Compare all this to the frequent female nudity on Game of Thrones, which has experienced nowhere near the uproar that GIRLS has, and even then, for different reasons. A simple Google search of ‘Game of Thrones nudity’ brings up a page of links to compilation videos and super-cuts, boasting the inclusion of every single sex and nude scene in the show. A measly two articles pop up pertaining to the use of nudity on the show, one of which is less about criticising and more about tallying up the nude stats. For the record, Googling ‘Lena Dunham nudity’ presents a page of criticism and analysis, often from a negative point of view.
But these double standards don’t stop at TV shows and the media; we experience a contradictory approach to female nudity, especially the exposure to breasts, in everyday life too. How many times have you walked past the window of a petrol station, or into a newsagency, and been greeted by the front cover of a porno magazine sporting a blonde, tan, huge-breasted woman in hardly-there lingerie? It’s not as if these magazines are hidden away in dark corners, they’re out for all to see, including young children. And let’s not forget the chosen fashion statement of many men around Australia; t-shirts with expertly built women, lounging around in a state of undress, often while making sexually explicit gestures and expressions.
We go every day, wandering around, sub-consciously taking in all these breast-filled images, not really thinking anything of it. It seems the only way to cause a good public out-cry these days is to breastfeed your child in public; oh the horror! Admit it, we’ve all seen the news stories where a woman has been kicked out of a public place, or made to go into some dingy back room while she feeds her child. People don’t want to see an exposed breast while they’re drinking their tea!
In one most recent ridiculous story from America, a woman was denied the request to breastfeed her son in a Victoria’s Secret store (of all places!), and was instead told to do it at the end of an alley where no one would see her. Saturday Night Live’s Cecily Strong hit the nail on the head during their Weekend Update segment saying, “Apparently, they [Victoria’s Secret] don’t want anyone to get the wrong idea about what breasts are for.” It’s reassuring to know that in most cases like these a public apology will be released, and the mother is often portrayed in a sympathetic light; it’s made clear that the people shunning the breastfeeding mother were in the wrong. Regardless, for this to be such a common occurrence speaks volumes of the many people in our society who have a problem with public breastfeeding, or even feel uncomfortable at the sight of it. How has it become commonplace to feel squeamish, awkward, and sometimes even offended by a mother feeding her child in public, but perfectly acceptable to display sexually explicit images on clothing and magazines?
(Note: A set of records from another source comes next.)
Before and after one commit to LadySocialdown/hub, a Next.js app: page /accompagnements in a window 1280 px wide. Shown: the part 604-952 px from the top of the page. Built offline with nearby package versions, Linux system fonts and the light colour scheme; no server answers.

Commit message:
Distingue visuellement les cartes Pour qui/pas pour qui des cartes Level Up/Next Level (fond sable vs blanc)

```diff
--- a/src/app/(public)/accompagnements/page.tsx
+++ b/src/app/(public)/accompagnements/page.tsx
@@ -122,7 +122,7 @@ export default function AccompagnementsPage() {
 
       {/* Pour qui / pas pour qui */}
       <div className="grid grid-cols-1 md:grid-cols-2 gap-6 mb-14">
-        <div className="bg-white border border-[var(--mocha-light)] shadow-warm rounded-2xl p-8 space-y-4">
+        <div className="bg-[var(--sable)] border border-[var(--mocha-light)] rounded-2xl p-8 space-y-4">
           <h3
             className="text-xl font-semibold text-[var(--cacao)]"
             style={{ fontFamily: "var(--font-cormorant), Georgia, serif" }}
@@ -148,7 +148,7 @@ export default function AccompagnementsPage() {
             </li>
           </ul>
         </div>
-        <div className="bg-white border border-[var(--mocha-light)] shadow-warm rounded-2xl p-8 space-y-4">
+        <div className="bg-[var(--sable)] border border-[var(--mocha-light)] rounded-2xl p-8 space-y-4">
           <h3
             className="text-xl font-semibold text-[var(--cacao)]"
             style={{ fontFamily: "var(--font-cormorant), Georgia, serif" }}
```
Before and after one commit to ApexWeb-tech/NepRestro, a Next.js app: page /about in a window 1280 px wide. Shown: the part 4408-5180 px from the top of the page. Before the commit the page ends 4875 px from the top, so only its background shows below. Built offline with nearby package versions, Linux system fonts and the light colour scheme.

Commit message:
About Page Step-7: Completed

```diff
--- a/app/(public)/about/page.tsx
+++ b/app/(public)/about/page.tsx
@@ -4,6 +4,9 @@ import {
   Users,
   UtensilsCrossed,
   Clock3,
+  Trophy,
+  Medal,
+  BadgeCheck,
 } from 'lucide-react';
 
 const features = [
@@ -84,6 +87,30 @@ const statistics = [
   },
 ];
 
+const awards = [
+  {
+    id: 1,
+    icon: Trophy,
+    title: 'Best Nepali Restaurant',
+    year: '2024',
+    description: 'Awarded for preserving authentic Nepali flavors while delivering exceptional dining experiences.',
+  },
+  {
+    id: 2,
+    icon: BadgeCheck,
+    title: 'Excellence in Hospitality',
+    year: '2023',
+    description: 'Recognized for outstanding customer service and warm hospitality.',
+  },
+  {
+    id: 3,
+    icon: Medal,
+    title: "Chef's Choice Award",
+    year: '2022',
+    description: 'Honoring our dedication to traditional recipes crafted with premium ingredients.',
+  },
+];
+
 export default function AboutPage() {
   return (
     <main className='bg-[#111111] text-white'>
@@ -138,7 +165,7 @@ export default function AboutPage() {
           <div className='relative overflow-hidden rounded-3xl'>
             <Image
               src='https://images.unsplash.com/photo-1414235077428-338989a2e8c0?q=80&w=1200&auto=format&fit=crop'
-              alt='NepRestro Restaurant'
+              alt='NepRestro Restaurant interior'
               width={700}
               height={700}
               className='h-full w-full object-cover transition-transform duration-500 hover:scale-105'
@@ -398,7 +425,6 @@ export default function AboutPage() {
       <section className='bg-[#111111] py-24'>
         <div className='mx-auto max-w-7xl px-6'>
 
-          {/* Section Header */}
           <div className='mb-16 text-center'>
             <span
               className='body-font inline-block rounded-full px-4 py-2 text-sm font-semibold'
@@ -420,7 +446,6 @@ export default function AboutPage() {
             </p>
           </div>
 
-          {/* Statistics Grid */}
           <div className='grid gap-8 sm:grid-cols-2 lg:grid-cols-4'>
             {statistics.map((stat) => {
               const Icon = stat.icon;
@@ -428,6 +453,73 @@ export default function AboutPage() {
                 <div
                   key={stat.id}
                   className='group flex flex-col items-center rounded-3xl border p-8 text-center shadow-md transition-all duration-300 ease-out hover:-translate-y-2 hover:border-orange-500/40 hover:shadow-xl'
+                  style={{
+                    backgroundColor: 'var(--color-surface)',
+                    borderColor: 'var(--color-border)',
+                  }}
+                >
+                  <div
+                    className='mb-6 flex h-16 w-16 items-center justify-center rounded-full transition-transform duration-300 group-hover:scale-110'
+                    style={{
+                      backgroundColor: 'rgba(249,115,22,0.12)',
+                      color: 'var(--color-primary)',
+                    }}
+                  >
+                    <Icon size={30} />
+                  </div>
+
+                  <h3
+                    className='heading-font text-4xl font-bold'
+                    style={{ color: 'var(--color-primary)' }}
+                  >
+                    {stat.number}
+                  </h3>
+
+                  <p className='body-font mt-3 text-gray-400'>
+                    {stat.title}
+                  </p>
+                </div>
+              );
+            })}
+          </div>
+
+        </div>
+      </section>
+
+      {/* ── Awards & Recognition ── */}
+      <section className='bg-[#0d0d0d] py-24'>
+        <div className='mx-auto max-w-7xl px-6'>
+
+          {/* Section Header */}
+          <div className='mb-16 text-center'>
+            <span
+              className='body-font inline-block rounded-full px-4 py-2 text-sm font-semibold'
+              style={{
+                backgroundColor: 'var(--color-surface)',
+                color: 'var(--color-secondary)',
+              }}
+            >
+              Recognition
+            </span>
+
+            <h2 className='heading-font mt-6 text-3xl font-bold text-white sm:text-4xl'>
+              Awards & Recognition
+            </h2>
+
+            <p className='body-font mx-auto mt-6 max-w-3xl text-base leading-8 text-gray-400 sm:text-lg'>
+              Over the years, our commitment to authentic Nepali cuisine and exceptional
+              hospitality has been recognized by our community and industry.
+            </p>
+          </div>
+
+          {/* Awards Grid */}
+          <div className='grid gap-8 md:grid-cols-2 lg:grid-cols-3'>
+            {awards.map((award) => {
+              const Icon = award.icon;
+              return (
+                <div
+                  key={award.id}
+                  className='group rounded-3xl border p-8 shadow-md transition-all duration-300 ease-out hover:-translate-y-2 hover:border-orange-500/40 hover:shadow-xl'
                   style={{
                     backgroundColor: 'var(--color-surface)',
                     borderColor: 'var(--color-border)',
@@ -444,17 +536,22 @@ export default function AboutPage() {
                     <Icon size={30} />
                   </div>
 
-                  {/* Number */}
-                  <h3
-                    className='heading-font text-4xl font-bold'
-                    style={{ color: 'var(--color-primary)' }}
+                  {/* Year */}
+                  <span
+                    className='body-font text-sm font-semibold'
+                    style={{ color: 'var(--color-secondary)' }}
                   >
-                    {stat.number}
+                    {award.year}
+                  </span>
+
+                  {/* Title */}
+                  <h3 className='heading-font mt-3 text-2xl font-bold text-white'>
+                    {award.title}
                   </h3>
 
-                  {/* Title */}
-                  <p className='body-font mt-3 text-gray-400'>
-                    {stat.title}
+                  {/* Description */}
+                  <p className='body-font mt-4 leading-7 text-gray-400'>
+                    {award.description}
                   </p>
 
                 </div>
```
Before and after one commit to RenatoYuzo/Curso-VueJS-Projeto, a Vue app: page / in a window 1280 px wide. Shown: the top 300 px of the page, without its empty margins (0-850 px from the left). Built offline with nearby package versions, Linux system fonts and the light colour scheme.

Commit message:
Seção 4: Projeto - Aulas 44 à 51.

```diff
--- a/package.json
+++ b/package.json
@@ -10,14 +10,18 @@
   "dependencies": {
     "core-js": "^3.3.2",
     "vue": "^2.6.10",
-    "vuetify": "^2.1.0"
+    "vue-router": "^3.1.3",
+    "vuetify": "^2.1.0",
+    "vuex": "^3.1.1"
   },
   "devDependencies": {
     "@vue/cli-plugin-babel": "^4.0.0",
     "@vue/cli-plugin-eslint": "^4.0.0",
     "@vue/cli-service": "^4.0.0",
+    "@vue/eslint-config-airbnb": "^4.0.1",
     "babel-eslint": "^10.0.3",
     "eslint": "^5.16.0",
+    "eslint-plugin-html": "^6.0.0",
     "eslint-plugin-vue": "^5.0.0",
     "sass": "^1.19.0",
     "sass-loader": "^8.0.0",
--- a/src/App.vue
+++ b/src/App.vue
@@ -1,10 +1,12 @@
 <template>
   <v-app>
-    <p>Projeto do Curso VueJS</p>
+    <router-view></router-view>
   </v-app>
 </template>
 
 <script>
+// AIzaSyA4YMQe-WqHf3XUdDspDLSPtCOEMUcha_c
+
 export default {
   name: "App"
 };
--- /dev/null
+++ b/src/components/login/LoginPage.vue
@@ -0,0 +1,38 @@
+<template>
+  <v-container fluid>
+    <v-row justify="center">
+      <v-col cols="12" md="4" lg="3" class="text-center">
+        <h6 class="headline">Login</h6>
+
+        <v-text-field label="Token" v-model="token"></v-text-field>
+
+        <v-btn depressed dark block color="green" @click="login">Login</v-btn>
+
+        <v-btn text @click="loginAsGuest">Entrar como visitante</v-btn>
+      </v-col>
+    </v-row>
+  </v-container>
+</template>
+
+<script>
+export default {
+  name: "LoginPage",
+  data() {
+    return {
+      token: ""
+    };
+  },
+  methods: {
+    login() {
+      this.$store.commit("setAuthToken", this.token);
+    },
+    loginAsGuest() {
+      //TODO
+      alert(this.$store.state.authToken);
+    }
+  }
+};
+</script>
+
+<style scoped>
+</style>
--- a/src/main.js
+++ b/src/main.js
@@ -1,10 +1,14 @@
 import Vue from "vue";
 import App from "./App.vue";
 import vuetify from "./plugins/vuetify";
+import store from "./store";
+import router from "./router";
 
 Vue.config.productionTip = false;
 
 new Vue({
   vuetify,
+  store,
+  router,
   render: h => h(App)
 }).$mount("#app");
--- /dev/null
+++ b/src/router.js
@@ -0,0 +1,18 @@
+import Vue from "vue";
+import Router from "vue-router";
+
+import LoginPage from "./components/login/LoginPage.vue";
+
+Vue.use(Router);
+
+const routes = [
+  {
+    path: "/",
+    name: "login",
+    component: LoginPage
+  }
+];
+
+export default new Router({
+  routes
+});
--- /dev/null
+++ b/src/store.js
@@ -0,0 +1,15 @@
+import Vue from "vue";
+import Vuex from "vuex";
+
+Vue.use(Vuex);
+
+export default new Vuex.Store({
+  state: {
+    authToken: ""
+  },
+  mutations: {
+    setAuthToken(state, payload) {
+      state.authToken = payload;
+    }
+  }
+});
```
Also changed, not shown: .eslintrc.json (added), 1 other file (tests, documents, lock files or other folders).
These examples of double standards in our society are only two of countless issues, ingrained so deep into our way of thinking that it’s often hard to take a step back and realise exactly how hypocritical we have the ability to be. But as with many problems, realising and admitting to our mistake is the first step in changing. The issue isn’t going to disappear quickly; it’s going to take years of unwinding to accomplish. But with every single person who wants to stand up for a breast feeding mother, or discuss the hypocrisy of television nudity with their peers, we come closer to rectifying a truly damaging way of thinking.